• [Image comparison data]
= = =
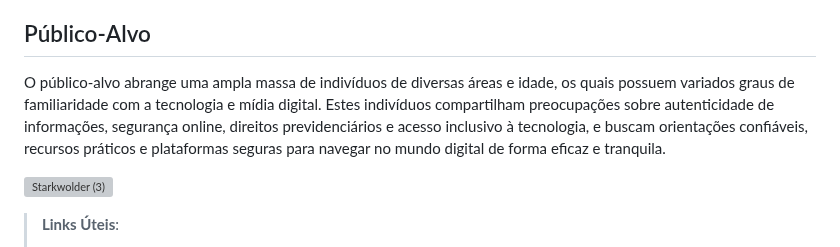
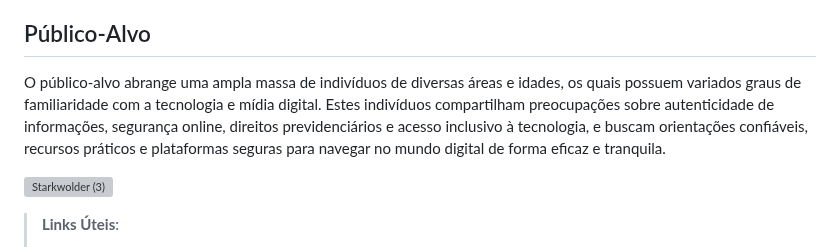
Before and after one commit to ICEI-PUC-Minas-PMV-SI/pmv-si-2024-1-pe1-t2-desinformacaodigital, a Markdown page: docs/context.md, the part around one of its changes. GitHub-like rendering; grey boxes are pictures that could not be loaded.

Commit message:
Atualizar o context.md

```diff
--- a/docs/context.md
+++ b/docs/context.md
@@ -41,7 +41,7 @@ Os mais prejudicado sao os idosos, Dados oficiais do governo mostram que o núme
 
 ## Público-Alvo
 
-O público-alvo abrange uma ampla massa de indivíduos de diversas áreas e idade, os quais possuem variados graus de familiaridade com a tecnologia e mídia digital. Estes indivíduos compartilham preocupações sobre autenticidade de informações, segurança online, direitos previdenciários e acesso inclusivo à tecnologia, e buscam orientações confiáveis, recursos práticos e plataformas seguras para navegar no mundo digital de forma eficaz e tranquila.
+O público-alvo abrange uma ampla massa de indivíduos de diversas áreas e idades, os quais possuem variados graus de familiaridade com a tecnologia e mídia digital. Estes indivíduos compartilham preocupações sobre autenticidade de informações, segurança online, direitos previdenciários e acesso inclusivo à tecnologia, e buscam orientações confiáveis, recursos práticos e plataformas seguras para navegar no mundo digital de forma eficaz e tranquila.
 
 ![Starkwolder (3)](https://github.com/ICEI-PUC-Minas-PMV-SI/pmv-si-2024-1-pe1-t2-desinformacaodigital/assets/161175013/3211923c-91ab-4c36-a189-37f1beacda96)
 
```
Also changed, not shown: other parts of docs/context.md (+1 -1 lines).
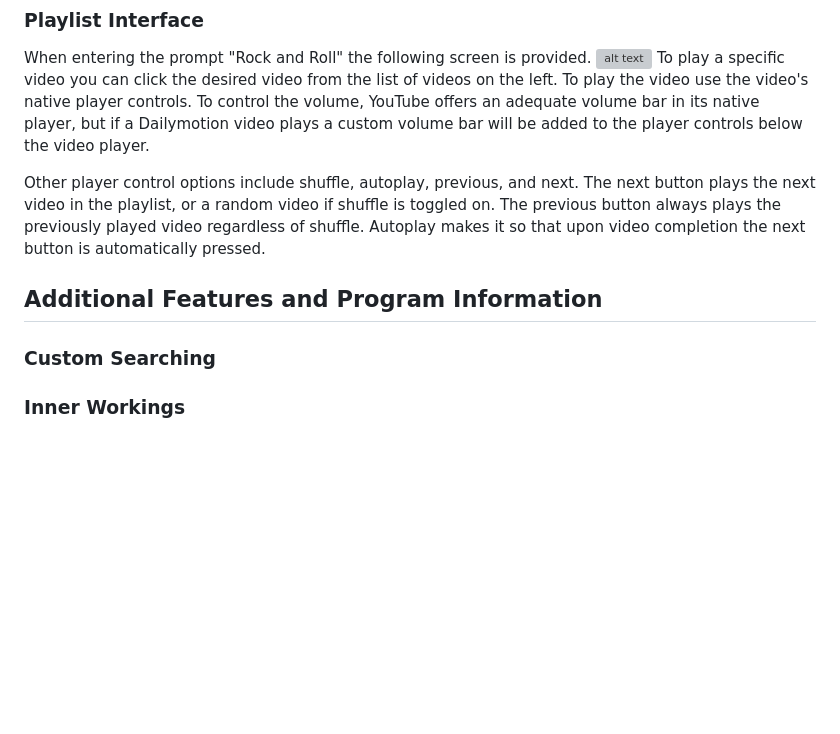
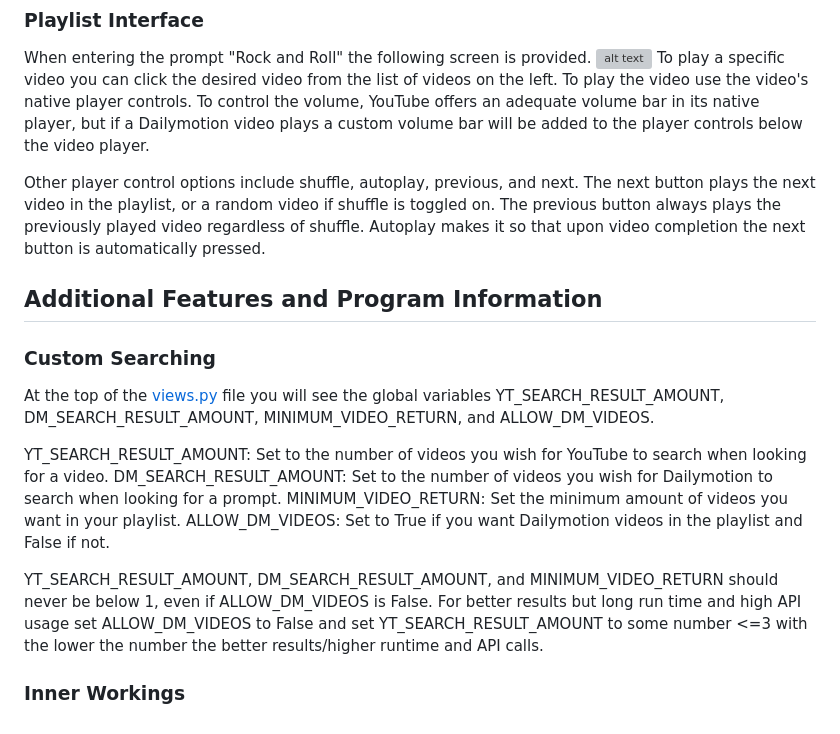
Before and after one commit to mrmaxwellm9/AI-Music-Playlist-Generator, a Markdown page: README.md, the part around the change. GitHub-like rendering; blank space fills up the shorter version; grey boxes are pictures that could not be loaded.

```diff
--- a/README.md
+++ b/README.md
@@ -33,9 +33,18 @@ To play a specific video you can click the desired video from the list of videos
 
 Other player control options include shuffle, autoplay, previous, and next. The next button plays the next video in the playlist, or a random video if shuffle is toggled on. The previous button always plays the previously played video regardless of shuffle. Autoplay makes it so that upon video completion the next button is automatically pressed.
 
-
 ## Additional Features and Program Information
 
 ### Custom Searching
 
+At the top of the [views.py](https://github.com/mrmaxwellm9/AI-Music-Playlist-Generator/blob/master/chat/views.py) file you will see the global variables YT_SEARCH_RESULT_AMOUNT, DM_SEARCH_RESULT_AMOUNT, MINIMUM_VIDEO_RETURN, and ALLOW_DM_VIDEOS.
+
+YT_SEARCH_RESULT_AMOUNT: Set to the number of videos you wish for YouTube to search when looking for a video.
+DM_SEARCH_RESULT_AMOUNT: Set to the number of videos you wish for Dailymotion to search when looking for a prompt.
+MINIMUM_VIDEO_RETURN: Set the minimum amount of videos you want in your playlist.
+ALLOW_DM_VIDEOS: Set to True if you want Dailymotion videos in the playlist and False if not.
+
+YT_SEARCH_RESULT_AMOUNT, DM_SEARCH_RESULT_AMOUNT, and MINIMUM_VIDEO_RETURN should never be below 1, even if ALLOW_DM_VIDEOS is False.
+For better results but long run time and high API usage set ALLOW_DM_VIDEOS to False and set YT_SEARCH_RESULT_AMOUNT to some number <=3 with the lower the number the better results/higher runtime and API calls.
+
 ### Inner Workings
```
= = =
• [TASK ITEM] Scan the data for the string "when" and copy each line in which it occurs.

• [TASK RESPONSE]
+YT_SEARCH_RESULT_AMOUNT: Set to the number of videos you wish for YouTube to search when looking for a video.
+DM_SEARCH_RESULT_AMOUNT: Set to the number of videos you wish for Dailymotion to search when looking for a prompt.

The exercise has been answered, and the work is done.